Materials provided Block Start

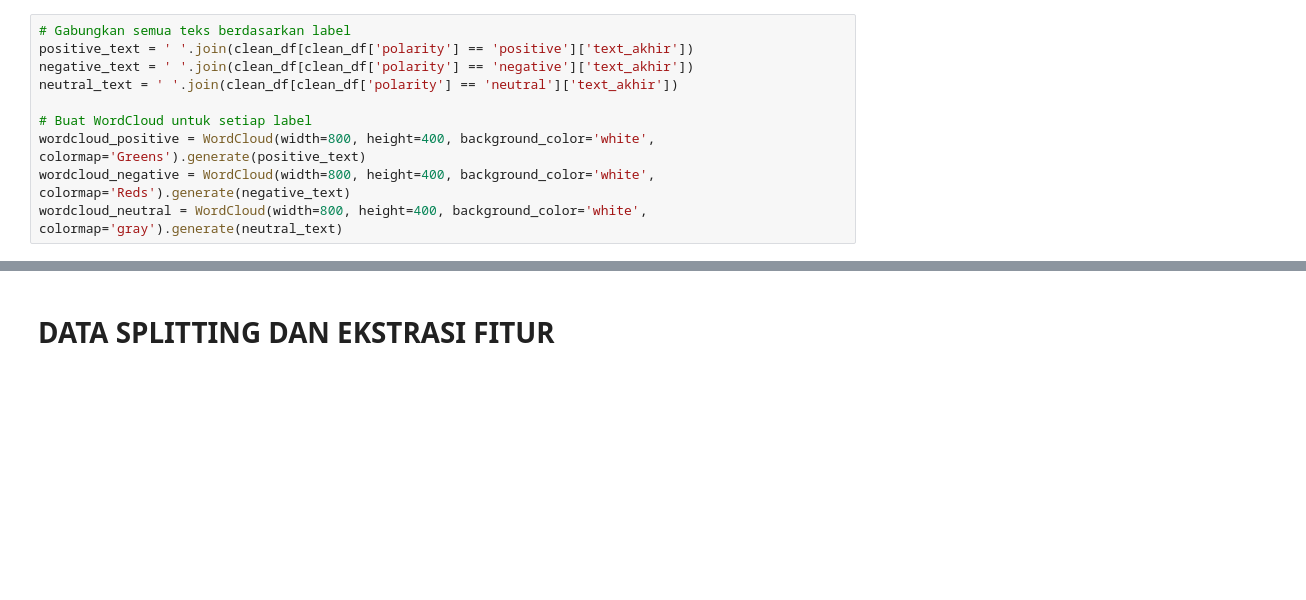
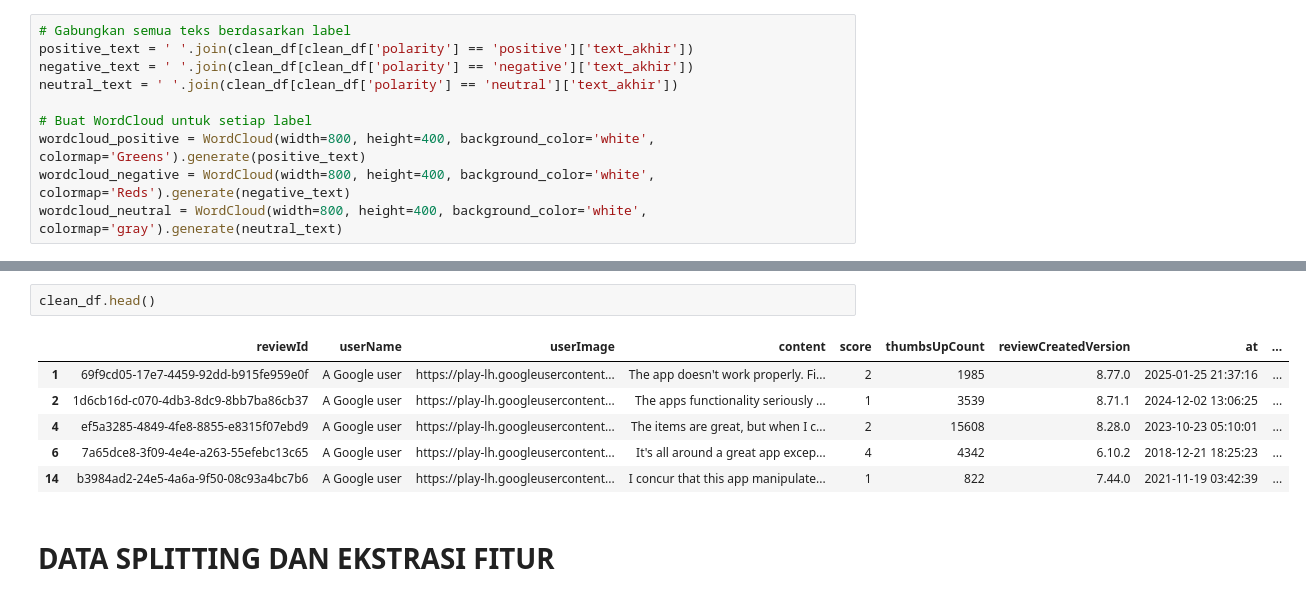
Before and after one commit to heriswaya/Sentiment-Analysis-Dicoding, a Jupyter notebook: model_training.ipynb, the cells around one changed output, grey strips where cells are left out. Cells and saved outputs as stored; diff of their text form; blank space fills up the shorter version.

```diff
--- a/model_training.ipynb
+++ b/model_training.ipynb
@@ -392,3 +401,12 @@ plt.show()
+# %%
+clean_df.head()
+# %% [output]
+|  | reviewId | userName | userImage | content | score | thumbsUpCount | reviewCreatedVersion | at | ... |
+| 1 | 69f9cd05-17e7-4459-92dd-b915fe959e0f | A Google user | https://play-lh.googleusercontent... | The app doesn't work properly. Fi... | 2 | 1985 | 8.77.0 | 2025-01-25 21:37:16 | ... |
+| 2 | 1d6cb16d-c070-4db3-8dc9-8bb7ba86cb37 | A Google user | https://play-lh.googleusercontent... | The apps functionality seriously ... | 1 | 3539 | 8.71.1 | 2024-12-02 13:06:25 | ... |
+| 4 | ef5a3285-4849-4fe8-8855-e8315f07ebd9 | A Google user | https://play-lh.googleusercontent... | The items are great, but when I c... | 2 | 15608 | 8.28.0 | 2023-10-23 05:10:01 | ... |
+| 6 | 7a65dce8-3f09-4e4e-a263-55efebc13c65 | A Google user | https://play-lh.googleusercontent... | It's all around a great app excep... | 4 | 4342 | 6.10.2 | 2018-12-21 18:25:23 | ... |
+| 14 | b3984ad2-24e5-4a6a-9f50-08c93a4bc7b6 | A Google user | https://play-lh.googleusercontent... | I concur that this app manipulate... | 1 | 822 | 7.44.0 | 2021-11-19 03:42:39 | ... |
 # %% [markdown]
 # DATA SPLITTING DAN EKSTRASI FITUR
 # %%
```
Also changed, not shown: parts of 19 cells of this notebook.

Materials provided Block End

> **What the task requires**
Excluding the pictures, output every entry above without alteration.

> **Completed task**
Before and after one commit to heriswaya/Sentiment-Analysis-Dicoding, a Jupyter notebook: model_training.ipynb, the cells around one changed output, grey strips where cells are left out. Cells and saved outputs as stored; diff of their text form; blank space fills up the shorter version.

```diff
--- a/model_training.ipynb
+++ b/model_training.ipynb
@@ -392,3 +401,12 @@ plt.show()
+# %%
+clean_df.head()
+# %% [output]
+|  | reviewId | userName | userImage | content | score | thumbsUpCount | reviewCreatedVersion | at | ... |
+| 1 | 69f9cd05-17e7-4459-92dd-b915fe959e0f | A Google user | https://play-lh.googleusercontent... | The app doesn't work properly. Fi... | 2 | 1985 | 8.77.0 | 2025-01-25 21:37:16 | ... |
+| 2 | 1d6cb16d-c070-4db3-8dc9-8bb7ba86cb37 | A Google user | https://play-lh.googleusercontent... | The apps functionality seriously ... | 1 | 3539 | 8.71.1 | 2024-12-02 13:06:25 | ... |
+| 4 | ef5a3285-4849-4fe8-8855-e8315f07ebd9 | A Google user | https://play-lh.googleusercontent... | The items are great, but when I c... | 2 | 15608 | 8.28.0 | 2023-10-23 05:10:01 | ... |
+| 6 | 7a65dce8-3f09-4e4e-a263-55efebc13c65 | A Google user | https://play-lh.googleusercontent... | It's all around a great app excep... | 4 | 4342 | 6.10.2 | 2018-12-21 18:25:23 | ... |
+| 14 | b3984ad2-24e5-4a6a-9f50-08c93a4bc7b6 | A Google user | https://play-lh.googleusercontent... | I concur that this app manipulate... | 1 | 822 | 7.44.0 | 2021-11-19 03:42:39 | ... |
 # %% [markdown]
 # DATA SPLITTING DAN EKSTRASI FITUR
 # %%
```
Also changed, not shown: parts of 19 cells of this notebook.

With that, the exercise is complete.